It’s great to see a new generation of collectors — even if it does make me feel very old! I now see the sons and daughters of collectors I first worked with coming through the doors of Christie’s Hong Kong. There’s still an intense interest in collecting, and sourcing the best pieces.
There are two types of collector. As Head of Chinese Ceramics and Works of Art I meet both established collectors, who know exactly what they want, and those who are buying for the first time — either as an investment, or because they’ve found something they love.
I’m often asked to define ‘a good buy’. The answer really depends on what a collector likes — whether that be ceramics or Buddhist works of art. Of course, the value of certain areas has grown exponentially in recent years. As specialists we work to find the best pieces at the collector’s ideal price point. They can set the bar as low or as high as they want to.
There are always pieces you develop an emotional attachment to. I remember being bowled over the first time I saw the ‘Dragon’ jar from our 30th Anniversary sale. It was clear that I was looking at something really important; the size and the quality of the paintings was absolutely astounding.
Our job is like detective work. We’re always learning, and it’s humbling to realise that there are still things we don’t know. We work with ancient objects, and trace their history through the centuries — consulting museum archives or external experts for more complex cases. It’s fascinating to find out why an object was made and for whom. Records might reveal, for example, that a vase was made for an emperor, who specified a dragon handle.

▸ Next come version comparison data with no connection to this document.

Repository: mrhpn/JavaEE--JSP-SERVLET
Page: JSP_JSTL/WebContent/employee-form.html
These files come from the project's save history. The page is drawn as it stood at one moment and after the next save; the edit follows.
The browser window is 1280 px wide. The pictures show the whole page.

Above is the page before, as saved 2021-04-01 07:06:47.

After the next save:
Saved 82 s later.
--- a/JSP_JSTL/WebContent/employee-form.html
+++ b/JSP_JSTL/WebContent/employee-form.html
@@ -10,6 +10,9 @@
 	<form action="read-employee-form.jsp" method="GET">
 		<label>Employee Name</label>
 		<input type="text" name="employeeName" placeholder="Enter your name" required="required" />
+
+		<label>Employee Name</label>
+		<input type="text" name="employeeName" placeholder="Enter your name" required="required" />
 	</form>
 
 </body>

As specialists we live and breathe art. It’s not just about buying and selling. I love going to the markets of Portobello Road just as much as the British Museum. It’s great to look at pieces, and to handle them — sometimes I have to remind myself that I can’t run my fingers across the works in museums!
In my work I see the good, the bad and the ugly. But the ugly is, of course, subjective. The good is a great pleasure; the bad helps us to know what is good; and the ugly keeps us on our toes! It’s important to see the unusual and the bizarre. As specialists, I think it makes us better professionals.
Christie’s specialists are real romantics. We live in a different world, built from the stories of the pieces we sell, and the worlds they’ve come from. We’re aware of the past, and how the past can affect the present. All objects can become reminders of a specific moment, or of the lovely characters we’ve come across in our lives. I don’t have a time machine, but this is perhaps the closest I’ll get.